The Energy Transition Portfolio: April Issue of

Slide1Each issue of contains: a Main Essay, a Model Portfolio, a Data Brief, and a link to a Downloadable Podcast. Gregor Macdonald, Editor.

Readers may purchase each issue individually, through Purchase.

Or, readers may also take a 12 month subscription through Monthly eBook  Annual Subscription.

This month’s issue concentrates on the model portfolio, published and updated once a month in every issue, and which has just completed its first year. This is an all ETF portfolio, and employs an allocation strategy, concentrating in the energy sector. While it’s satisfying to see the portfolio up +11%, in this month’s issue we take a look at the next ten years, and how the portfolio might change were it to run to the year 2025. In other words, what if the model portfolio were to become a longer running, Energy Transition Portfolio? (We also look at two companies within selected ETFs, Quanta Services and Solar City).

One of the biggest surprises of the past five years has been the ability of renewables—especially solar—to successfully exploit the domain of sluggish, meandering global growth. To understand how this can be is to understand the unique conditions particular to our current energy transition: we live in a time of low interest rates, and, high overall prices for energy from all sources. These twin realities have come together and they’ve produced counterintuitive results. Global demand for energy is growing again, but, almost entirely through the powergrid. Moreover, the bulk of economic activity we detect in global GDP is also transitional, in nature. At, we advocate a thesis of energy transition as a rather unique phase in capitalist history. With cherished beliefs upended, the question remains: how can investors locate discrete pockets of high growth during this time, and for the next decade? This month, we consider the likelihood that the model portfolio combines the correct themes and timelines, as energy transition enters its second decade, and its likely resolution by the year 2025.

The Model Portfolio, which began April 1, 2013, is also anticipating the coming shoulder season in the energy complex. Accordingly, we will make significant changes to the model portfolio this month.

Following the concept of the portfolio’s two, separate timelines, we have now completed our work in the first year to construct the portfolio’s rough outline. Now comes the more typical Springtime seasonality when oil and natural gas prices tend to weaken. Readers are aware of course that natural gas prices have already weakened greatly.
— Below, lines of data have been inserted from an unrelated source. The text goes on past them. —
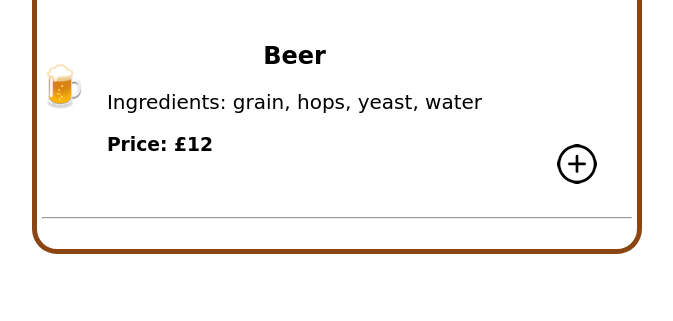
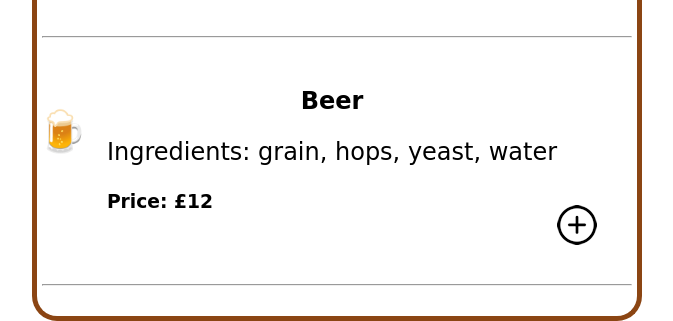
Before and after one commit to CasaOne69/ordering, a website built with Vite: page index.html in a window 1280 px wide. Shown: the part 738-1059 px from the top of the page, without its empty margins (303-976 px from the left). Before the commit the page ends 992 px from the top, so only its background shows below. Built offline with nearby package versions, Linux system fonts and the light colour scheme; a web font is replaced by a local one.

Commit message:
Changed px to em
Changed font size from px to em

```diff
--- a/index.css
+++ b/index.css
@@ -3,7 +3,7 @@ body {
     font-family: 'Smythe', cursive;
 }
 p {
-    font-size: 20px;
+    font-size: 1.5em;
 }
 
 hr {
```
That’s not a surprise. over the Winter was, and has remained, adamant that those short-lived price spikes were 1. not sustainable, and 2. not the sign of the next repricing cycle. 

That said, notice that the model portfolio is now adding the FCG: First Trust ISERevere Natural Gas Index ETF to the list of investible ETFs. We will not take a position in that ETF just yet, and will likely wait until either 1. a major correction in stocks gets underway or 2. we are closer to 2015. But given the view that natural gas, through the globalized LNG market unfolding later this decade, is due to become a major input to global powergrid growth, it’s inevitable the portfolio will need a direct position in natural gas.

“ eBook – The Energy Transition Portfolio – April 2014” by Gregor Macdonald – Editor on Ganxy